Let it be emphasised that no one is being accused of any wrongdoing. Neither is there any insinuation of anything sinister or ominous, nor is there the casting of aspersions on the truthfulness of answers provided to date.

Image result for Malaysian CID Chief

Lest it be misunderstood–This Guy,Wan Ahmad Najmuddin Mohd,  is the cleanest Police Officer in Malusia relatively speaking

Many issues affecting the nation in the welfare of its people are often discussed over lunch, over a few drinks or at gatherings and are subsequently forgotten. Many yearn for answers and never get them. Having been a career journalist, we have been trained to ask – when required – even the toughest questions have to be asked and plausible answers are expected.

Instincts sometimes compel journalists to look beyond the ordinary because some situations are remote and the details hard to believe. Even if some fibs are said along the way, the questions can always be repeated.

Take the case of Bukit Aman Criminal Investigation Department (CID) Director Wan Ahmad Najmuddin Mohd, whose Australian bank account was deposited to the tune of almost RM1 million. The irony is that he is not laying claim to the money and has declared that the Australian government can have it. Without being judgmental, the man himself has not spoken directly. Others are speaking for him.

Inspector-general of police (IGP) Mohamad Fuzi Harun (photo) says that an internal investigation exonerated Wan Ahmad. So did the deputy Prime Minister and Home Minister Ahmad Zahid Hamidi who claim that there are no grounds for the Malaysian Anti Corruption Commission (MACC) to investigate the case.

The fact remains that various sums of money were deposited into his account – below the AUS$10,000 threshold each time. The Australian reported that Wan Ahmad wrote off the money and did not attempt to get it back from the authorities, citing high legal cost. Wan Ahmad claimed that he sold his house for RM700,000 and the proceeds were sent to Australia to fund the education of his two children.

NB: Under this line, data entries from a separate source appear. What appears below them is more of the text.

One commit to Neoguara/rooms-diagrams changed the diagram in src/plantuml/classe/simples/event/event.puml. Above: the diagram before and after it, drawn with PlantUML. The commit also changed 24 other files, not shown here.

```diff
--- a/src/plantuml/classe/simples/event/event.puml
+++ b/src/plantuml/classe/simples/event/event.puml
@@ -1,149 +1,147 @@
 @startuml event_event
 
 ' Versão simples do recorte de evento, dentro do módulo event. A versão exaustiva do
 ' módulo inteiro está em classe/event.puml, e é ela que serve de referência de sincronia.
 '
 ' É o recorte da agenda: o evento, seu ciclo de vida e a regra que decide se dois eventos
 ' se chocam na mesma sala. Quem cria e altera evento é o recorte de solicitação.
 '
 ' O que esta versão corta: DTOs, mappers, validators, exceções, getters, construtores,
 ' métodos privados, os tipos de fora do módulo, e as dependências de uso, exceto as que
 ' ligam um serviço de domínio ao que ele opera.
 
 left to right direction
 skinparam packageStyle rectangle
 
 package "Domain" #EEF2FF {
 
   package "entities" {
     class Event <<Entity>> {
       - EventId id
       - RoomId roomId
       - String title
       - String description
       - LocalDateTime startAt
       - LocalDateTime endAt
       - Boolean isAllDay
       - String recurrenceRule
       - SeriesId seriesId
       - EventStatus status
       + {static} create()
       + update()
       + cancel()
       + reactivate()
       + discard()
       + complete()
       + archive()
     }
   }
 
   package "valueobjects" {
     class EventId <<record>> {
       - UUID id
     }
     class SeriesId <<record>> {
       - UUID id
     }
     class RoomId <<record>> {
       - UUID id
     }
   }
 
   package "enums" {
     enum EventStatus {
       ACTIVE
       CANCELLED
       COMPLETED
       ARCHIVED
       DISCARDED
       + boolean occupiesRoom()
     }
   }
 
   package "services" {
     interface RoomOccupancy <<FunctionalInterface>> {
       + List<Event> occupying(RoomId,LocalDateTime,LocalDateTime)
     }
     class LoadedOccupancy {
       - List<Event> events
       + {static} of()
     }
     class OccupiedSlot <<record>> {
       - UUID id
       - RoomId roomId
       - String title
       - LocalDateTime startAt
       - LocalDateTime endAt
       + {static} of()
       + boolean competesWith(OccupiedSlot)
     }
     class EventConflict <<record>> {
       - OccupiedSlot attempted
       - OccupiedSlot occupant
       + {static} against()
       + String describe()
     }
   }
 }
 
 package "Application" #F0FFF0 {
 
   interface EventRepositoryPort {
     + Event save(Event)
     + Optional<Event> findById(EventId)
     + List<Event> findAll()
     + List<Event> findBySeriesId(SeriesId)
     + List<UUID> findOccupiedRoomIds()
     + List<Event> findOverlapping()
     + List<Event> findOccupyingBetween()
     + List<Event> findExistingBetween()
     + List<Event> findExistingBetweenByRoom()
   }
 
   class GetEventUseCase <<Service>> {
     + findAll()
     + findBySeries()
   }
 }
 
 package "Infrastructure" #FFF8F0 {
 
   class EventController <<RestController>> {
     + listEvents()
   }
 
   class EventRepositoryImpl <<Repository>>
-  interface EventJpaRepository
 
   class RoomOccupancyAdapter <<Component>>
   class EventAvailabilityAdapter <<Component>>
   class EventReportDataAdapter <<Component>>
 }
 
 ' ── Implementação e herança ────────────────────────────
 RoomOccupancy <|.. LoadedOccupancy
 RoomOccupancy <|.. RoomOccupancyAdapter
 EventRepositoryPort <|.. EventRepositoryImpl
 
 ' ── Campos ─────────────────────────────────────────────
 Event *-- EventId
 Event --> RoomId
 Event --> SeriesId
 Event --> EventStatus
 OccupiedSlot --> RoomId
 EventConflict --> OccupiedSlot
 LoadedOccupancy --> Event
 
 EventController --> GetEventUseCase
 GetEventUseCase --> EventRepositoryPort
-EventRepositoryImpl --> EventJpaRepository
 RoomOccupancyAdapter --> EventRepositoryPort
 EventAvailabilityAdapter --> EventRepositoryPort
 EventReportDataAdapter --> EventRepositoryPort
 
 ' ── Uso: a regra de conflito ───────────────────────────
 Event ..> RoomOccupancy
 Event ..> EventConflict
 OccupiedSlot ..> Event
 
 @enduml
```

Question 1: How did RM700,000 turn into AUS$320, 000 (RM970,000)?

Question 2: If indeed the money was meant for education, why such a fat balance? This means zero sum was spent on education and yet the money grew by almost RM300,000.

Question 3: Many Malaysians educate their children overseas and often remit college fees and living expenses via authorised banks. Why, in this case, was the money was deposited in small amounts at various banks by an individual?

Question 4: Is there a need for such an exercise when all you have to do is give legitimate reasons for the transfer via the bank? Why was this not done?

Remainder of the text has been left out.